To all appearance, therefore, the Hellenic mariners were the first among the inhabitants of the eastern basin of the Mediterranean to navigate the coasts of Italy. Of the important questions however as to the region from which, and as to the period at which, the Greek seafarers came thither, only the former admits of being answered with some degree of precision and fulness. The Aeolian and Ionian coast of Asia Minor was the region where Hellenic maritime traffic first became developed on a large scale, and whence issued the Greeks who explored the interior of the Black Sea on the one hand and the coasts of Italy on the other. The name of the Ionian Sea, which was retained by the waters intervening between Epirus and Sicily, and that of the Ionian gulf, the term by which the Greeks in earlier times designated the Adriatic Sea, are memorials of the fact that the southern and eastern coasts of Italy were once discovered by seafarers from Ionia. The oldest Greek settlement in Italy, Kyme, was, as its name and legend tell, founded by the town of the same name on the Anatolian coast. According to trustworthy Hellenic tradition, the Phocaeans of Asia Minor were the first of the Hellenes to traverse the more remote western sea. Other Greeks soon followed in the paths which those of Asia Minor had opened up; lonians from Naxos and from Chalcis in Euboea, Achaeans, Locrians, Rhodians, Corinthians, Megarians, Messenians, Spartans.
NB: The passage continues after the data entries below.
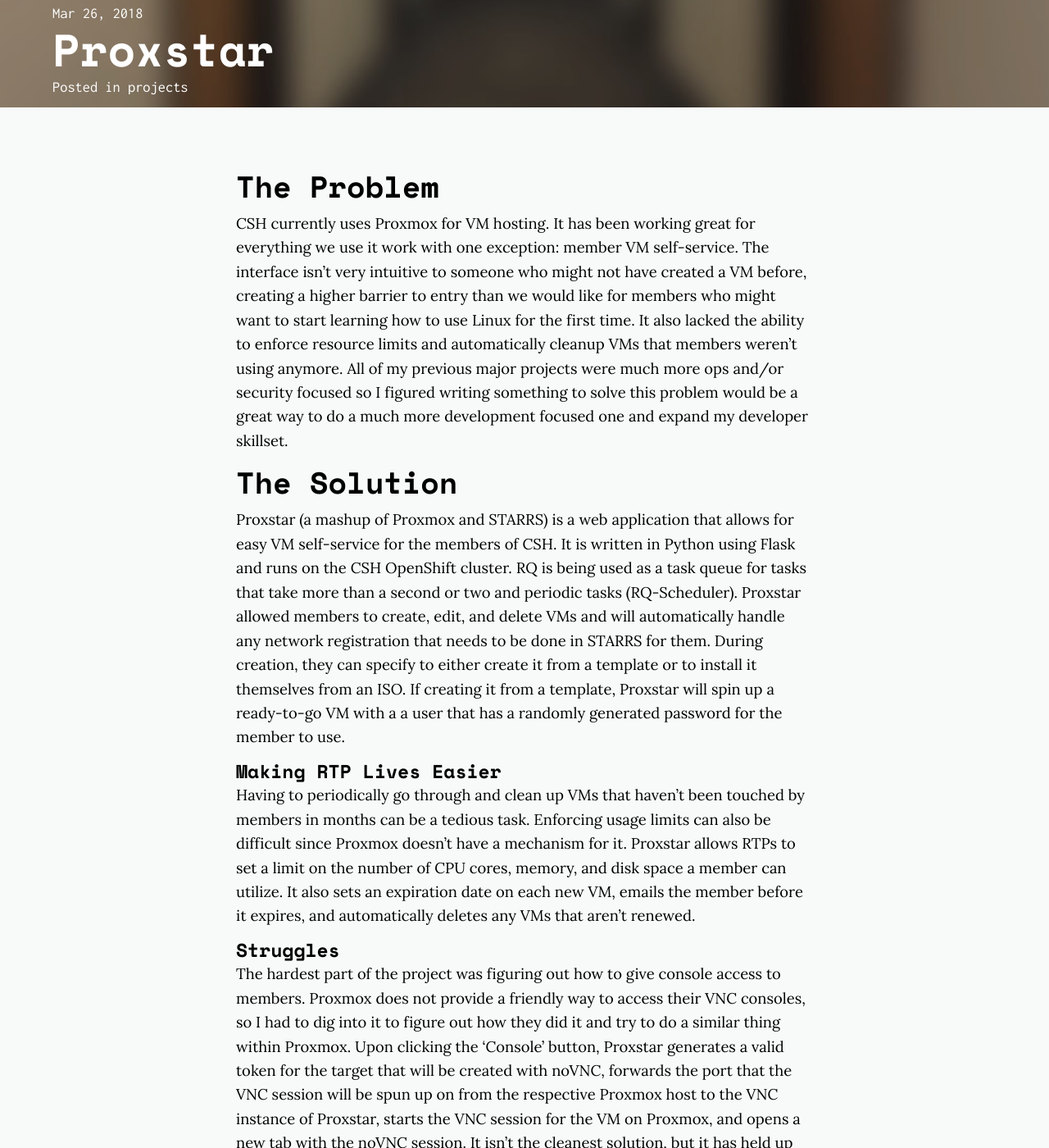
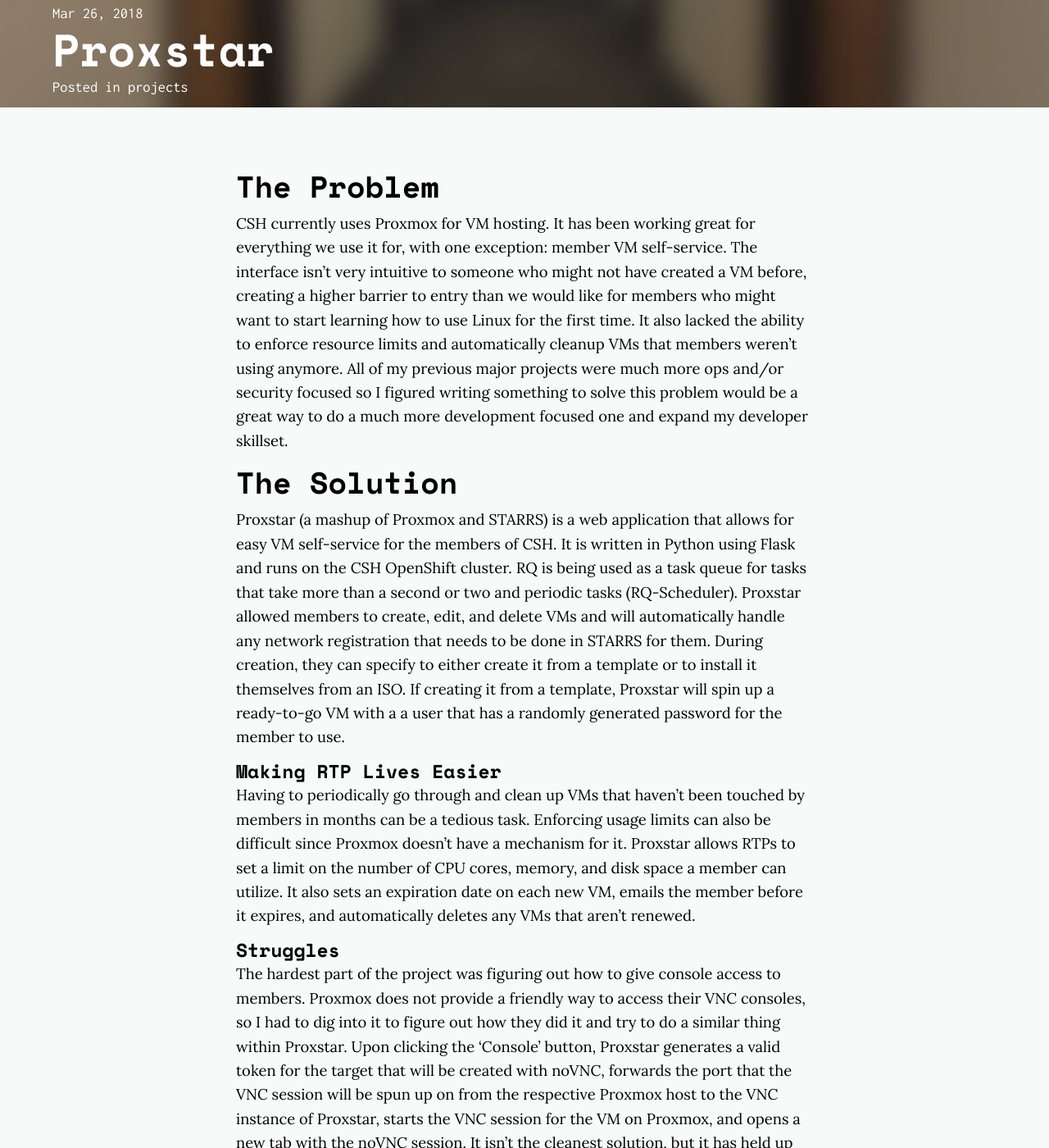
Before and after one commit to ComputerScienceHouse/blog, a Jekyll site: the page built from _posts/2018-03-26-proxstar.md, in a window 1280 px wide and 1400 px high, scrolled down 513 px. Shown: the whole window at 82% size. Built offline with Jekyll 4.4.1, drawn with Linux system fonts in a browser that asks for light colours; nearby versions of some CDN libraries; some of the changed text lies outside the part shown.

Commit message:
Update 2018-03-26-proxstar.md
Just some edits I would suggest:
1) Line 16: Previous iteration didn't make sense; removed "work"
2) Line 25: Second sentence, references Proxmox where (i think) it should mention Proxstar

Please double-check my points above before making these changes

```diff
--- a/_posts/2018-03-26-proxstar.md
+++ b/_posts/2018-03-26-proxstar.md
@@ -13,7 +13,7 @@
 ---
 
 ## The Problem
-CSH currently uses Proxmox for VM hosting. It has been working great for everything we use it work with one exception: member VM self-service. The interface isn't very intuitive to someone who might not have created a VM before, creating a higher barrier to entry than we would like for members who might want to start learning how to use Linux for the first time. It also lacked the ability to enforce resource limits and automatically cleanup VMs that members weren't using anymore. All of my previous major projects were much more ops and/or security focused so I figured writing something to solve this problem would be a great way to do a much more development focused one and expand my developer skillset.
+CSH currently uses Proxmox for VM hosting. It has been working great for everything we use it for, with one exception: member VM self-service. The interface isn't very intuitive to someone who might not have created a VM before, creating a higher barrier to entry than we would like for members who might want to start learning how to use Linux for the first time. It also lacked the ability to enforce resource limits and automatically cleanup VMs that members weren't using anymore. All of my previous major projects were much more ops and/or security focused so I figured writing something to solve this problem would be a great way to do a much more development focused one and expand my developer skillset.
 
 ## The Solution
 Proxstar (a mashup of Proxmox and STARRS) is a web application that allows for easy VM self-service for the members of CSH. It is written in Python using Flask and runs on the CSH OpenShift cluster. RQ is being used as a task queue for tasks that take more than a second or two and periodic tasks (RQ-Scheduler). Proxstar allowed members to create, edit, and delete VMs and will automatically handle any network registration that needs to be done in STARRS for them. During creation, they can specify to either create it from a template or to install it themselves from an ISO. If creating it from a template, Proxstar will spin up a ready-to-go VM with a a user that has a randomly generated password for the member to use.
@@ -22,6 +22,6 @@
 Having to periodically go through and clean up VMs that haven't been touched by members in months can be a tedious task. Enforcing usage limits can also be difficult since Proxmox doesn't have a mechanism for it. Proxstar allows RTPs to set a limit on the number of CPU cores, memory, and disk space a member can utilize. It also sets an expiration date on each new VM, emails the member before it expires, and automatically deletes any VMs that aren't renewed.
 
 #### Struggles
-The hardest part of the project was figuring out how to give console access to members. Proxmox does not provide a friendly way to access their VNC consoles, so I had to dig into it to figure out how they did it and try to do a similar thing within Proxmox. Upon clicking the 'Console' button, Proxstar generates a valid token for the target that will be created with noVNC, forwards the port that the VNC session will be spun up on from the respective Proxmox host to the VNC instance of Proxstar, starts the VNC session for the VM on Proxmox, and opens a new tab with the noVNC session. It isn't the cleanest solution, but it has held up pretty well.
+The hardest part of the project was figuring out how to give console access to members. Proxmox does not provide a friendly way to access their VNC consoles, so I had to dig into it to figure out how they did it and try to do a similar thing within Proxstar. Upon clicking the 'Console' button, Proxstar generates a valid token for the target that will be created with noVNC, forwards the port that the VNC session will be spun up on from the respective Proxmox host to the VNC instance of Proxstar, starts the VNC session for the VM on Proxmox, and opens a new tab with the noVNC session. It isn't the cleanest solution, but it has held up pretty well.
 
 ##### Feel free to check out the source code for Proxstar [here](https://github.com/com6056/proxstar)!
```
After the discovery of America the civilized nations of Europe vied with one another in sending out expeditions and forming settlements there; and the new settlers when located amidst barbarians recognized their common character and common interests as civilized Europeans more strongly than they had done in their former home. So it was with the new discovery of the Greeks. The privilege of navigating the western waters and settling on the western land was not the exclusive property of a single Greek province or of a single Greek stock, but a common good for the whole Hellenic nation; and, just as in the formation of the new North American world, English and French, Dutch and German settlements became mingled and blended, Greek Sicily and "Great Greece" became peopled by a mixture of all sorts of Hellenic races often so amalgamated as to be no longer distinguishable. Leaving out of account some settlements occupying a more isolated position--such as that of the Locrians with its offsets Hipponium and Medama, and the settlement of the Phocaeans which was not founded till towards the close of this period, Hyele (Velia, Elea)--we may distinguish in a general view three leading groups. The original Ionian group, comprehended under the name of the Chalcidian towns, included in Italy Cumae with the other Greek settlements at Vesuvius and Rhegium, and in Sicily Zankle (afterwards Messana), Naxos, Catana, Leontini, and Himera. The Achaean group embraced Sybaris and the greater part of the cities of Magna Graecia. The Dorian group comprehended Syracuse, Gela, Agrigentum, and the majority of the Sicilian colonies, while in Italy nothing belonged to it but Taras (Tarentum) and its offset Heraclea. On the whole the preponderance lay with the immigrants who belonged to the more ancient Hellenic influx, that of the lonians and the stocks settled in the Peloponnesus before the Doric immigration.